--- "America’s trade deficit in goods with the rest of the world rose to its highest level in history last year as the United States imported a record number of products, including from China, widening the deficit to $891.3 billion and delivering a setback to President Trump’s goal of narrowing that gap."
"The increase was driven by some factors outside Mr. Trump’s control, like a global economic slowdown and the relative strength of the United States dollar, both of which weakened overseas demand for American goods. But the widening gap was also exacerbated by Mr. Trump’s $1.5 trillion tax cut, which has been largely financed by government borrowing, and the trade war he escalated last year." (New York Times)
--- "President Trump signed an executive order Wednesday that lifted the requirements on U.S. intelligence officials to disclose the number of people — both combatants and civilians — killed in drone strikes and other attacks against terrorist targets outside of war zones." (Axios)
--- "As the U.S. Supreme Court weighs whether the Trump administration can ask people if they are citizens on the 2020 Census, the Census Bureau is quietly seeking comprehensive information about the legal status of millions of immigrants." (Associated Press)
--- "Democrats Clash With Nielsen Over ‘Cages’ for Undocumented Kids" (Bloomberg)
--- The Democratic National Committee announced Wednesday that "Fox News will not serve as a media partner for the 2020 Democratic primary debates," citing recent reporting by the New Yorker on the ties between the network and the Trump White House.
Related: "Dem long shots crash 2020 debate stage" (Politico)
--- "Joe Biden's 2020 Plan is Almost Complete.

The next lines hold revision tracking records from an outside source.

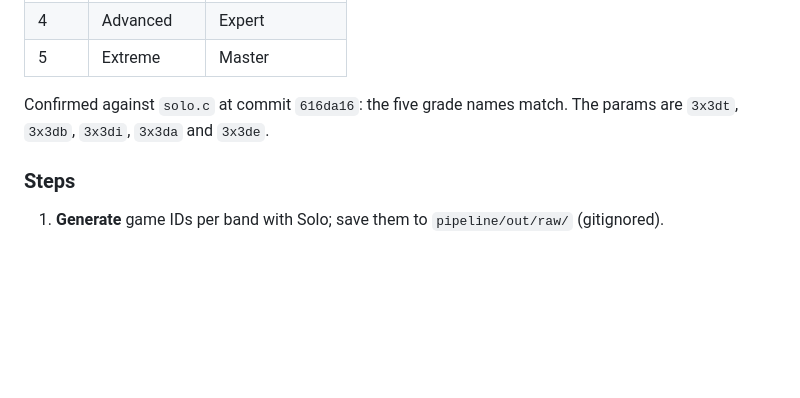
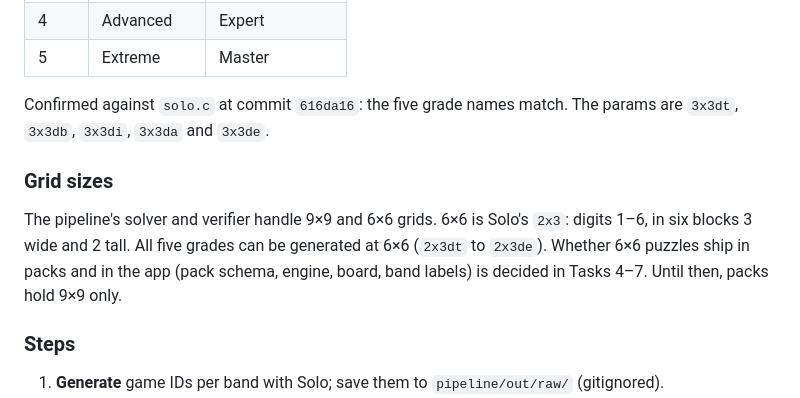
Before and after one commit to AaditDubey/infinite_game_feed, a Markdown page: docs/phase_1.md, the part around the change. Rendered like a GitHub page; blank space fills up the shorter version.

```diff
--- a/docs/phase_1.md
+++ b/docs/phase_1.md
@@ -131,6 +131,10 @@ Puzzles are generated and verified on the laptop; the phone only reads finished
 | 5 | Extreme | Master |
 
 Confirmed against `solo.c` at commit `616da16`: the five grade names match. The params are `3x3dt`, `3x3db`, `3x3di`, `3x3da` and `3x3de`.
+
+### Grid sizes
+
+The pipeline's solver and verifier handle 9×9 and 6×6 grids. 6×6 is Solo's `2x3`: digits 1–6, in six blocks 3 wide and 2 tall. All five grades can be generated at 6×6 (`2x3dt` to `2x3de`). Whether 6×6 puzzles ship in packs and in the app (pack schema, engine, board, band labels) is decided in Tasks 4–7. Until then, packs hold 9×9 only.
 
 ### Steps
 
```
Also changed, not shown: pipeline/README.md (+43 -8 lines).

Democrats Are Impatient." (New York Times)
White House schedule
--- At 11 a.m., President Trump meets with Treasury Secretary Steven Mnuchin. At 11:45 a.m., he receives his intelligence briefing. At 12:30 p.m., he has lunch with Secretary of State Mike Pompeo.

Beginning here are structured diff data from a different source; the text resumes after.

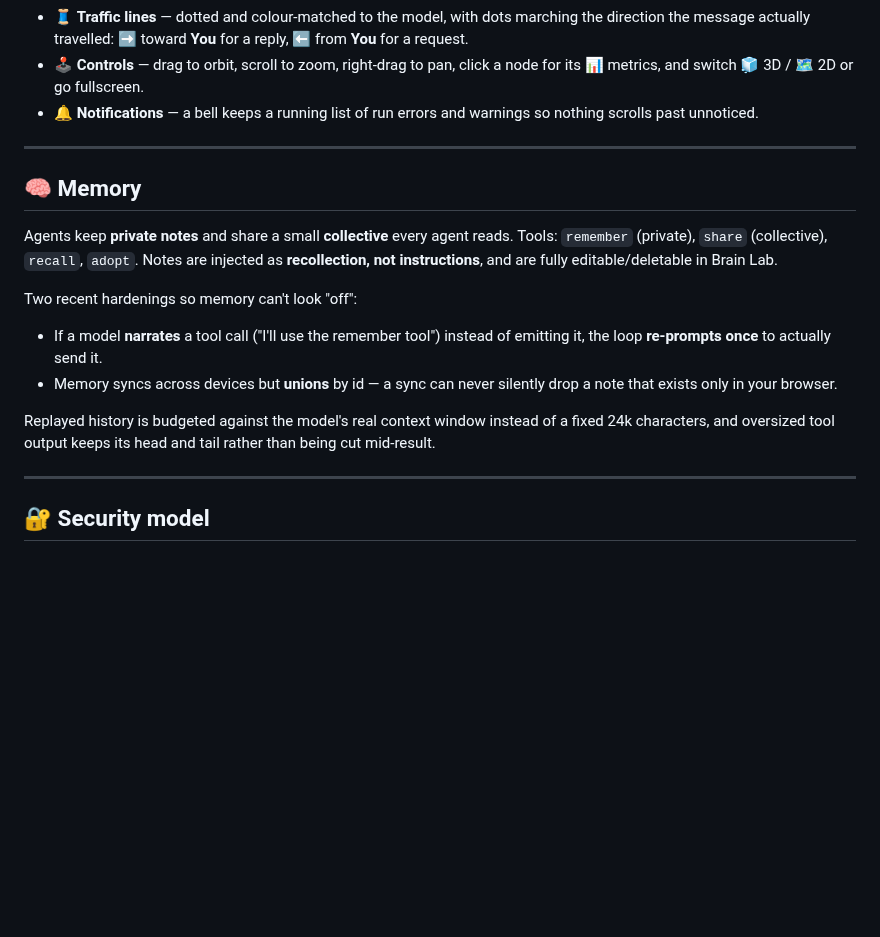
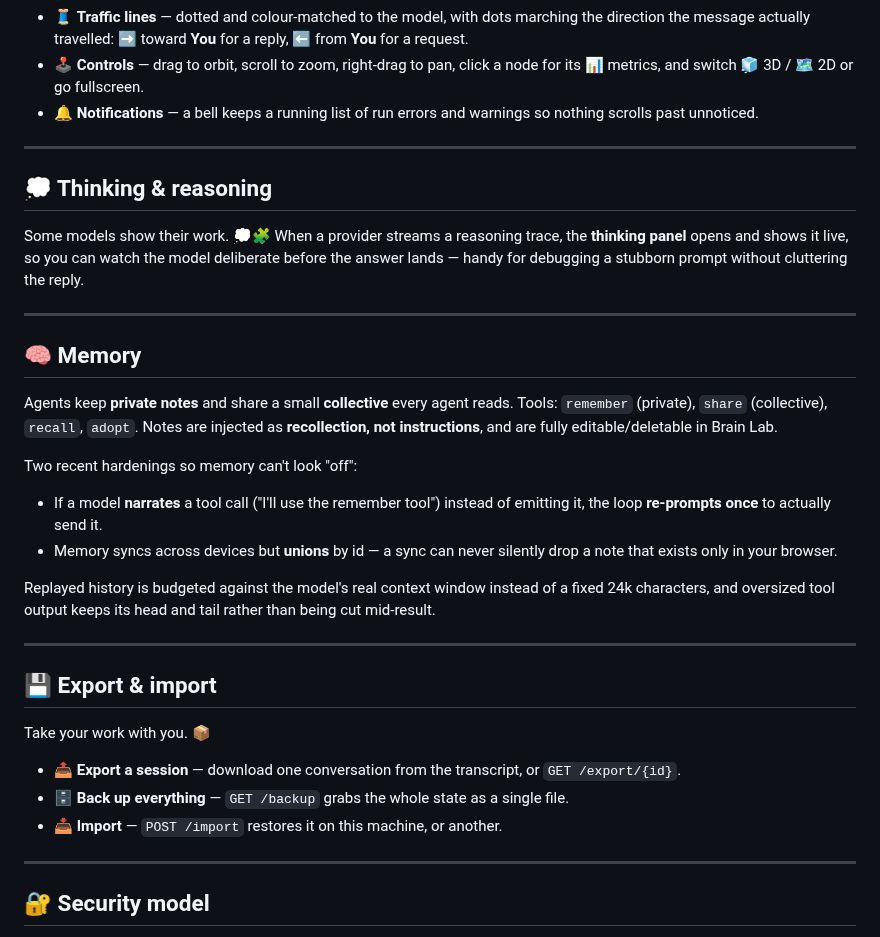
Before and after one commit to MBHudson/Autonomous, a Markdown page: README.md, the part around one of its changes. Rendered like a GitHub page; blank space fills up the shorter version.

```diff
--- a/README.md
+++ b/README.md
@@ -183,6 +218,12 @@ The whole loop as a living map. Every activated agent and provider becomes a glo
 
 ---
 
+## 💭 Thinking & reasoning
+
+Some models show their work. 💭🧩 When a provider streams a reasoning trace, the **thinking panel** opens and shows it live, so you can watch the model deliberate before the answer lands — handy for debugging a stubborn prompt without cluttering the reply.
+
+---
+
 ## 🧠 Memory
 
 Agents keep **private notes** and share a small **collective** every agent reads. Tools: `remember` (private), `share` (collective), `recall`, `adopt`. Notes are injected as **recollection, not instructions**, and are fully editable/deletable in Brain Lab.
@@ -193,6 +234,16 @@ Two recent hardenings so memory can't look "off":
 - Memory syncs across devices but **unions** by id — a sync can never silently drop a note that exists only in your browser.
 
 Replayed history is budgeted against the model's real context window instead of a fixed 24k characters, and oversized tool output keeps its head and tail rather than being cut mid-result.
+
+---
+
+## 💾 Export & import
+
+Take your work with you. 📦
+
+- 📤 **Export a session** — download one conversation from the transcript, or `GET /export/{id}`.
+- 🗄️ **Back up everything** — `GET /backup` grabs the whole state as a single file.
+- 📥 **Import** — `POST /import` restores it on this machine, or another.
 
 ---
 
```
Also changed, not shown: other parts of README.md (+36 -1 lines).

At 1:45 p.m., President and First Lady Trump participate in the arrival of Prime Minister Andrej Babis and Mrs. Monika Babisova of the Czech Republic. At 1:55 p.m., the president and first lady meet with the prime minister and his wife. At 2:15 p.m., the president participates in an expanded bilateral meeting with Babis. At 2:55 p.m., the Trumps participate in the departure of the prime minister and Mrs. Babisova.
According to the White House, during their meetings, the president and the prime minister "will discuss how best to advance relations between the United States and the Czech Republic and the need to confront together our shared global challenges, including cyber, energy security issues, and mutual trade concerns."
At 4 p.m., Trump meets with Acting Secretary of Defense Patrick Shanahan. At 5 p.m., he participates in a photo opportunity with the 2019 Senate Youth Program.
--- Vice President Mike Pence will join President Trump for his expanded bilateral meeting with Prime Minister Babis, his meeting with Acting Secretary Shanahan, and the photo-op with the Senate Youth Program.
--- In addition to receiving Prime Minister Babis and Mrs. Babisova, First Lady Melania Trump will also participate in the 2019 International Women of Courage Award ceremony at the State Department today, honoring women from around the globe.
--- The Senate meets at 9:30 a.m. today. The chamber will vote to confirm two Trump nominees today: Eric E. Murphy to be a U.S. Circuit Judge for the Sixth Circuit (at 12:30 p.m), and John Fleming to be Assistant Secretary of Commerce for Economic Development (at 1:45 p.m.). Murphy currently serves as Solicitor General of Ohio; Fleming served as a congressman from Louisiana from 2009 to 2017, and has served as Deputy Assitant Secretary for Health Information Technology Reform at the Department of Health and Human Services since March 2017.
--- The House meets at 10 a.m. today. The chamber will continue consideration of H.R. 1, the For the People Act of 2019, the House Democrats' signature election reform bill.
Supreme Court schedule
--- The Supreme Court has no oral arguments or conferences scheduled today. However, Justices Elana Kagan and Samuel Alito will be on Capitol Hill today to testify about the Supreme Court budget before the House Appropriations Subcommittee on Financial Services and General Government.
*All times Eastern